kolschHale’s Ales is a brewery out of Seattle, WA. I’ve noticed their kölsch the last few times I’ve been at Lukas Liquors so I finally bit the bullet and bought a 6-pack recently. I’d never had a kölsch style beer until about two years ago (what has since become New Holland Brewing Company’s Lucid), and I remember asking the bartender there, “Is this a fruit beer?” and he replied, “No. I think it tastes like Bud. That stuff sucks.” Not a very glowing review, although I disagreed with him and thought it was a great beer. After that I started seeing kölsch on the shelves and as seasonals all over the place, so I learned a little more about the style and realized I wasn’t too far off when I asked whether it had fruit in it or not.

Kölsch is a once-obscure style of beer that was produced exclusively by breweries in the Cologne, Germany region. They’re ales that are lagered. In other words, they are fermented at cooler temperatures, just like a lager would be, which results in their characteristic flavor profile. Kölsch beers tend to be light, low in alcohol, moderately carbonated, and in many ways like a pilsener, but less bitter. This makes them a veritable German session beer, with all the hallmarks of a refreshing warm weather drinker.

Because of the lagering process, the flavors that are produced by the yeast during fermentation are muted. Many of the compounds that ale yeast produce to create the myriad of flavors they’re known for are not produced at lower temperatures, so despite being an ale kölsch beers are very clean and simple. They do tend to have what most people describe as a “vinious” quality, reminiscent of green grapes. This is the fruit note I tasted when I had my first kölsch, and they all do seem to have that subtle flavor to one degree or another.

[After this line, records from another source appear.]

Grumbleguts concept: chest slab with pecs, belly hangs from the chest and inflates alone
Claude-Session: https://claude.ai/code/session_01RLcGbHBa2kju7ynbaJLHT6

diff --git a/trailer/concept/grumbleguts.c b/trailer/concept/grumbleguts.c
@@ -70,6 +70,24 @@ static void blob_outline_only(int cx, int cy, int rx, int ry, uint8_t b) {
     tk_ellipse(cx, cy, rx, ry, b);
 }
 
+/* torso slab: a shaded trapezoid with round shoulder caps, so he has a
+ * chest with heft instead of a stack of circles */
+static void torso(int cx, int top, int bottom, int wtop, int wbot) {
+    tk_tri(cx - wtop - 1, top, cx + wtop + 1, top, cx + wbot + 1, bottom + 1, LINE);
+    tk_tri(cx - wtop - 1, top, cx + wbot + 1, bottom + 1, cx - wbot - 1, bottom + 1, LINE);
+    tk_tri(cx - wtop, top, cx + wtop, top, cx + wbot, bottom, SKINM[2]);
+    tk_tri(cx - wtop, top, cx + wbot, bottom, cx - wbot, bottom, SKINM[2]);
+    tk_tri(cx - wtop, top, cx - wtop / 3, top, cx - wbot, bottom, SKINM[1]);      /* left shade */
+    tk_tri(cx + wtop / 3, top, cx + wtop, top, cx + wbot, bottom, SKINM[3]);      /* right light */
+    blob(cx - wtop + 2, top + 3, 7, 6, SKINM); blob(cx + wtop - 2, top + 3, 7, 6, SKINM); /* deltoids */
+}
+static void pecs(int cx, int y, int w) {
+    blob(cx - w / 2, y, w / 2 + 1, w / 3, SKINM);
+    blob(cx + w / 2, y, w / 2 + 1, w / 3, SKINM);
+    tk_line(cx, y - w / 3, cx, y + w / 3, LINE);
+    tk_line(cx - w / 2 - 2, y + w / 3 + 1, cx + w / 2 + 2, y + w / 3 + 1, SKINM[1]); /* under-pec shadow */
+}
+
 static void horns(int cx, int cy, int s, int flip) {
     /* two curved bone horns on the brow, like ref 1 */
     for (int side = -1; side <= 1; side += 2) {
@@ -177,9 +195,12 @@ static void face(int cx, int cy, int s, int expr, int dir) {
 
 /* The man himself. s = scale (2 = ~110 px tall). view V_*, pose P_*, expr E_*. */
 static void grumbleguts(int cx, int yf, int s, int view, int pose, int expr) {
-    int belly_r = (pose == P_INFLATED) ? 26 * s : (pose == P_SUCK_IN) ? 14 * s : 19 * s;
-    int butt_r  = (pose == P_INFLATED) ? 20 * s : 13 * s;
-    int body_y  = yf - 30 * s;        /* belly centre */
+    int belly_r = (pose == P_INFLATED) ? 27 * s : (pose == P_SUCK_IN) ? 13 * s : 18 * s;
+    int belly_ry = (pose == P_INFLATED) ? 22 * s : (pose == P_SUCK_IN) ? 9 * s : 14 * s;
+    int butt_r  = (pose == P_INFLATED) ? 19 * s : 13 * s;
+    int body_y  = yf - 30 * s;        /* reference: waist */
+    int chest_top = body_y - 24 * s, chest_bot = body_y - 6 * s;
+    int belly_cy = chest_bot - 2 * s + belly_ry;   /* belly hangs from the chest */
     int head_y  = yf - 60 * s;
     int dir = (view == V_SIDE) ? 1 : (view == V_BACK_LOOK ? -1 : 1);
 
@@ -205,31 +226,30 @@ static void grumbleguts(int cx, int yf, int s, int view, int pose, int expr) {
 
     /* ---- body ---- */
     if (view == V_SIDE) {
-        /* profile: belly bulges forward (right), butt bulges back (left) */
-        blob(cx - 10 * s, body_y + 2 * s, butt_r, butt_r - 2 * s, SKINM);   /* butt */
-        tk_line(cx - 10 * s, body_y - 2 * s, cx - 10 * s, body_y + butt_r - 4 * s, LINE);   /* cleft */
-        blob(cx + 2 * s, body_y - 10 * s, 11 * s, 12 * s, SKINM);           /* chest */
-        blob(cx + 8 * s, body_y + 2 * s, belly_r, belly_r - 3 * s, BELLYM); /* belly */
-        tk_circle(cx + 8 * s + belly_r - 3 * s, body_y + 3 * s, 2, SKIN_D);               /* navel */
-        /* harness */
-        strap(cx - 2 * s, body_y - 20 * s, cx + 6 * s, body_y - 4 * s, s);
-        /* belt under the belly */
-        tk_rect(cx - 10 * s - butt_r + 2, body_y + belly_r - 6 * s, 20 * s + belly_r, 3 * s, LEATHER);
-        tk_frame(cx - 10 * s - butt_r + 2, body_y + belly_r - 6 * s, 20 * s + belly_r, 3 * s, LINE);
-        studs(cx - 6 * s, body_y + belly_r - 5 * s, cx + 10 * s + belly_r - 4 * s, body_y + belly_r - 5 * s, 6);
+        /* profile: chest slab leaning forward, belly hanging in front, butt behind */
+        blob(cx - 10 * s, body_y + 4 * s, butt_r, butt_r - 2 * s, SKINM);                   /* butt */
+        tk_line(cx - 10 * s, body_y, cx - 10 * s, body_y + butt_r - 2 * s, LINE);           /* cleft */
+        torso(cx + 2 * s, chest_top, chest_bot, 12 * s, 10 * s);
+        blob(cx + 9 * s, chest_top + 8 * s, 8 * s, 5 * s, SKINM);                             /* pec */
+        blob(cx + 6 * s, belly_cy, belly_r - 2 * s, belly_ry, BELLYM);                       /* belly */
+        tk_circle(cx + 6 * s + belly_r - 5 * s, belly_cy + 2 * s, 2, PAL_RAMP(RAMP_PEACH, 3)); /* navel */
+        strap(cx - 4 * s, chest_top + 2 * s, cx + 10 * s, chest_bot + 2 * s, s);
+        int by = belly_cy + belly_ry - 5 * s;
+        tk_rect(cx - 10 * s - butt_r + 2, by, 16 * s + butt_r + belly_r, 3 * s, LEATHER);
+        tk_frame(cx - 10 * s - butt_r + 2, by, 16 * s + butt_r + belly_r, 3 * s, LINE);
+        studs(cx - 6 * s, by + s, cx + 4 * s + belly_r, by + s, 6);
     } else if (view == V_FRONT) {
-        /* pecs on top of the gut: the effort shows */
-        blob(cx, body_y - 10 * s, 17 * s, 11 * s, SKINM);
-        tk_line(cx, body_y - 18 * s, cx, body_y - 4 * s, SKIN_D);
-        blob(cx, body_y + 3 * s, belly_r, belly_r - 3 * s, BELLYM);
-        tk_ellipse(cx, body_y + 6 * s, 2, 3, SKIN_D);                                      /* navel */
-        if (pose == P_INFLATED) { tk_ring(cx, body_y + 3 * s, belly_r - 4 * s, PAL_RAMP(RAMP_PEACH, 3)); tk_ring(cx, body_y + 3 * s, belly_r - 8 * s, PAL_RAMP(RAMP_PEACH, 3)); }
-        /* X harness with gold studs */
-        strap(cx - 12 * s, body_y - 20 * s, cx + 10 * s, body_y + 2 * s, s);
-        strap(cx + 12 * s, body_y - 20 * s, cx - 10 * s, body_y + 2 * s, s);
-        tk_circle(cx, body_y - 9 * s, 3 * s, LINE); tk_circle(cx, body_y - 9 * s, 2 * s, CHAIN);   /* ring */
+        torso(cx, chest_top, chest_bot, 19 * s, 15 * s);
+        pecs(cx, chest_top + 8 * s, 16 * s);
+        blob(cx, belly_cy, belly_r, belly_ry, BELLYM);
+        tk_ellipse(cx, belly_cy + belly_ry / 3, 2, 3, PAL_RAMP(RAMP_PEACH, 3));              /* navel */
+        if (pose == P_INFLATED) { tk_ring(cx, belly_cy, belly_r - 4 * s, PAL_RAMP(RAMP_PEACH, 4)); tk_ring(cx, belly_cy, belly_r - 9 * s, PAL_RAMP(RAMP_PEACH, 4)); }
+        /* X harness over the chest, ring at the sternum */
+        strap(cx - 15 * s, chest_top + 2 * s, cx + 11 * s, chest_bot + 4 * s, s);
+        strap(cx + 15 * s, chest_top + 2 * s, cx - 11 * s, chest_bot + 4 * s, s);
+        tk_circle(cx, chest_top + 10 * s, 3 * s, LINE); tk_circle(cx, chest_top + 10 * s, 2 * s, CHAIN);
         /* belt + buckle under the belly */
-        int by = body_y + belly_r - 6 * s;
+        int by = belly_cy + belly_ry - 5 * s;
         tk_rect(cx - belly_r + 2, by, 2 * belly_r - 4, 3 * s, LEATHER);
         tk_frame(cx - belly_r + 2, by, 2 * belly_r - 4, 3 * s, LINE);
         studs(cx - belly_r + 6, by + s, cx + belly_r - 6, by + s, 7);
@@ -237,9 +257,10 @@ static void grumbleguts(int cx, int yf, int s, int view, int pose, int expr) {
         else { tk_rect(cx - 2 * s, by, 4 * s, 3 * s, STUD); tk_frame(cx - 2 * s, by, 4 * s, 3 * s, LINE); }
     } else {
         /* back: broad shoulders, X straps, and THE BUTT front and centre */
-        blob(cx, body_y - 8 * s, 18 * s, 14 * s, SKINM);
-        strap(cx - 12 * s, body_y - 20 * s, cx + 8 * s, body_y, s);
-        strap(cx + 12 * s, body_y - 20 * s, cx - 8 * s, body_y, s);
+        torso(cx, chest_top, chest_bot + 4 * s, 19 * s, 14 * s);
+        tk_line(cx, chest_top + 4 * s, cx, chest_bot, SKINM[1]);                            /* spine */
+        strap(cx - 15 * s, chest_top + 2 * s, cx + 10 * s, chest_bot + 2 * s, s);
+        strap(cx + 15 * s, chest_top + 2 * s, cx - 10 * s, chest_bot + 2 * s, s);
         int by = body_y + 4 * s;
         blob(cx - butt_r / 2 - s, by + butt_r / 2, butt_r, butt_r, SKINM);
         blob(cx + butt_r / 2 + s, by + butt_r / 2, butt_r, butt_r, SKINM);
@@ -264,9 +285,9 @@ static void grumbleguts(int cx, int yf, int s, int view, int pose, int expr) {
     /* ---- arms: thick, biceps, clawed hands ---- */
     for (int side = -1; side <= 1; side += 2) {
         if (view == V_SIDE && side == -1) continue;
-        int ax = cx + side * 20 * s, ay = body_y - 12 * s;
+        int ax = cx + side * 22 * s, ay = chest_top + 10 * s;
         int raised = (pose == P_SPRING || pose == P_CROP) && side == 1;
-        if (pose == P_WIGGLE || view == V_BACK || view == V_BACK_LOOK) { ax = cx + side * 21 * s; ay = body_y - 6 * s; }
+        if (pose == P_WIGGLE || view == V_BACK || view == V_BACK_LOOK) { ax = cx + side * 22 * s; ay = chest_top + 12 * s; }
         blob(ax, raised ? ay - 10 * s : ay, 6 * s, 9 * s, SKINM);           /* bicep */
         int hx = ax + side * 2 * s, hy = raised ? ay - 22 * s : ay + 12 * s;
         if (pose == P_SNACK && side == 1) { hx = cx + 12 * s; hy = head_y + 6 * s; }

The Hale’s Ales example of kölsch is a pretty good beer, but it hasn’t knocked my socks off. It pours a cloudy orange color, not unlike some witbiers, with a relatively small head. Subtle aroma is reminiscent of a pils and I didn’t get much from it. The Hale’s kölsch has a very slight grape flavor, hard to pick out and maybe impossible if you didn’t know it was supposed to be there. The bottles I’ve had have been pretty carbonated, so this is a refreshing, prickly beer on the palate. Because it is such a muted, simple beer I can’t really say much about it, but that’s not uncommon for kölsch beers… they’re supposed to be something to enjoy without having to spend to much time thinking about it, and I think Hale’s accomplishes this nicely.